In recent weeks, the U.S. Army Corps of Engineers handed down the final easement needed for the Dakota Access Pipeline to cross Lake Oahe in my home state of North Dakota. The pipeline is just days away from becoming operational. While legal battles will likely continue to be waged, court rulings to date have consistently validated the process that led to approval of the Dakota Access Pipeline. As protest camps in the region clear out, it’s worth taking a moment to consider the toll that those activities took on the residents and the environment of North Dakota.
According to the latest reports, clean-up crews have removed as much as 48 million pounds of garbage from the Oceti Sakowin camp, costing taxpayers as much as $1 million. This unprecedented level of negligence stood as a threat to the region’s environment, until the U.S. Army Corps of Engineers and state officials intervened and evacuated the camps. With rising temperatures and spring thaws on the way, the refuse could have been washed directly into the Missouri River system. With all the rhetoric about protecting the water, the trash left behind by protestors posed a far more imminent threat to water than the pipelines buried far underneath it. Thankfully, the authorities intervened before more serious damage was done.
Looking beyond Dakota Access to the future of other pipeline infrastructure projects, some key facts merit consideration.
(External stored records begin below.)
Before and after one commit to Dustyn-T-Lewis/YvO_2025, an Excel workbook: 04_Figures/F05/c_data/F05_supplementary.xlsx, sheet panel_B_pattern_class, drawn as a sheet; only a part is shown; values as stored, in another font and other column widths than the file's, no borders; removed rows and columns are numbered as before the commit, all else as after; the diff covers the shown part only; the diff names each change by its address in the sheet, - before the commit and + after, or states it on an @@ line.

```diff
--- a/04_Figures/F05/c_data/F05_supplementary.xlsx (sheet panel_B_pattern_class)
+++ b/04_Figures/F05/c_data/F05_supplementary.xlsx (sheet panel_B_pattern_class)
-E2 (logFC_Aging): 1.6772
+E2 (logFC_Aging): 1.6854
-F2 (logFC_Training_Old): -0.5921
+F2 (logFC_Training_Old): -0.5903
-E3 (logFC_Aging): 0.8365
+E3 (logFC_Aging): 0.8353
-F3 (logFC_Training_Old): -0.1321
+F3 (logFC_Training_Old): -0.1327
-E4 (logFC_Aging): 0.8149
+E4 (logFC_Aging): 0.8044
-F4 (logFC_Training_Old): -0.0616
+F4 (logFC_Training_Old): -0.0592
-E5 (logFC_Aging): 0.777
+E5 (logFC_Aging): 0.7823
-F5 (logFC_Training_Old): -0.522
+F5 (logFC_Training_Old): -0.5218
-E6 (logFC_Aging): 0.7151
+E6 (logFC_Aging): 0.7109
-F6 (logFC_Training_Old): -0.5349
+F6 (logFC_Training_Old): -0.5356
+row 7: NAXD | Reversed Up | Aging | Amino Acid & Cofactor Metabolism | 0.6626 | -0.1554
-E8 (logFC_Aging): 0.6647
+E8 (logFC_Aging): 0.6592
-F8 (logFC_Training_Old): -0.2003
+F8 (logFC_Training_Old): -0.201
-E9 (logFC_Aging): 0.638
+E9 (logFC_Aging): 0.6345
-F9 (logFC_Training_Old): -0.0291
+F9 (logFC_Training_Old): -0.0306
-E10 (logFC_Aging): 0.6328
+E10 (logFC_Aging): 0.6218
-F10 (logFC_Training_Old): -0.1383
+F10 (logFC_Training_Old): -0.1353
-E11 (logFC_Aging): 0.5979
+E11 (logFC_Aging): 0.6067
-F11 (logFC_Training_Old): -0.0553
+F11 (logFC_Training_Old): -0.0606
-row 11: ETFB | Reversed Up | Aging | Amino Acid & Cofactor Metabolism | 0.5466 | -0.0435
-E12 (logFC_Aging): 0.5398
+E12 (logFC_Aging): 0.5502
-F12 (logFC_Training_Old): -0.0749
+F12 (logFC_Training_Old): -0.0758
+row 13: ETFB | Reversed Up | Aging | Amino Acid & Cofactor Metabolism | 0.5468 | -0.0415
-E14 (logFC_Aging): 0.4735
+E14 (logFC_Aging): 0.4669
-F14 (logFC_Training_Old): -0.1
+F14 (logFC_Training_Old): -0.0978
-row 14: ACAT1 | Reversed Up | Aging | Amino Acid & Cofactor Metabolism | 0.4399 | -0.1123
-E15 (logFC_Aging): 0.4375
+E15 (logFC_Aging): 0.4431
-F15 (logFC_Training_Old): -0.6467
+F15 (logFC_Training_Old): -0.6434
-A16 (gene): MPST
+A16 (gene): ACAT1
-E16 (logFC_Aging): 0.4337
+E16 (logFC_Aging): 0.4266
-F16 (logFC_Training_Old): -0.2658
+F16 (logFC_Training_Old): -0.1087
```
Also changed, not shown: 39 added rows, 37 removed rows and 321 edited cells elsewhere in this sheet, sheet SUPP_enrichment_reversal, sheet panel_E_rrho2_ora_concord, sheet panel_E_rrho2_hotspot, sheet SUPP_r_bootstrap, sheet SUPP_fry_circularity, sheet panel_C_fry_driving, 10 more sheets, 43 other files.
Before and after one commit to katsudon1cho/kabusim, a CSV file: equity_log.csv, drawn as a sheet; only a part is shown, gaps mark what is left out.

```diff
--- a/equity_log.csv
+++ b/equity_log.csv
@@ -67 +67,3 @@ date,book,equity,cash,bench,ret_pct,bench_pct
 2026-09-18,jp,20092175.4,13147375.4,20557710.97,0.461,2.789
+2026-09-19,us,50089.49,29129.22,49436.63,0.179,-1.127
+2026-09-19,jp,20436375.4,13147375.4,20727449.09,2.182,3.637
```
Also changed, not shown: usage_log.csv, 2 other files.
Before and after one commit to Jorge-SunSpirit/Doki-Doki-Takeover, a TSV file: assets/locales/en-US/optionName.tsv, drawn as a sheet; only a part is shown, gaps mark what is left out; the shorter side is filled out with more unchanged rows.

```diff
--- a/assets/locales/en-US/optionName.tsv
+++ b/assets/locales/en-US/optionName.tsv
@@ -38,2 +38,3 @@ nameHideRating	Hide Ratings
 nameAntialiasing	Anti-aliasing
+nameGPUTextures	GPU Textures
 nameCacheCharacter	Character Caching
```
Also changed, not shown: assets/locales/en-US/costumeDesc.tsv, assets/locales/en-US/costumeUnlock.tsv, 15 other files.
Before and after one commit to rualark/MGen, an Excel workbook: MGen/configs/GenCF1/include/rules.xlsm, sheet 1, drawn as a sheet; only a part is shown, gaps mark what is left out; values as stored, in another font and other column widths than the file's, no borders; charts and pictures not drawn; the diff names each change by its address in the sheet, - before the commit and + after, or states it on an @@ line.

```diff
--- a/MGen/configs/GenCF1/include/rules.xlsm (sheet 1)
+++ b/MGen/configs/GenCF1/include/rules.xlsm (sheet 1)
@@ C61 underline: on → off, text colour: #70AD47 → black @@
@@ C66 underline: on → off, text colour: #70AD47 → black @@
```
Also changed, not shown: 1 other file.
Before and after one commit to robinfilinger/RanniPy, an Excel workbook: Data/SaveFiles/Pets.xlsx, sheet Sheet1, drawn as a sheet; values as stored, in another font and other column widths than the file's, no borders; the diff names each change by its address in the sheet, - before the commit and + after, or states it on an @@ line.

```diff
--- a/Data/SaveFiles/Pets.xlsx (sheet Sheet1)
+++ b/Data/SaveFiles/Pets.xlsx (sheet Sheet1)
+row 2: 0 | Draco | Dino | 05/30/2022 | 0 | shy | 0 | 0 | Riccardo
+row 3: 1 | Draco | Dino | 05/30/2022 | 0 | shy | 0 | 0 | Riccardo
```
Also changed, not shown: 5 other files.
First, for the foreseeable future, residents of the United States will continue to rely on petroleum products such as crude oil, natural gas, and natural gas liquids like butane, ethane and propane to sustain their everyday lives. Second, pipelines remain, by far, the safest means by which to transport those energy goods. Third, the United States continues to work steadily toward the diversification of its energy sources, utilizing energy goods produced here at home and lessening our reliance on energy from volatile regions elsewhere in the world. Fourth, a pressing need for infrastructure remains in growing production regions within the United States – such as the Marcellus, Bakken, and Permian shale regions – to markets within and for export to allies abroad.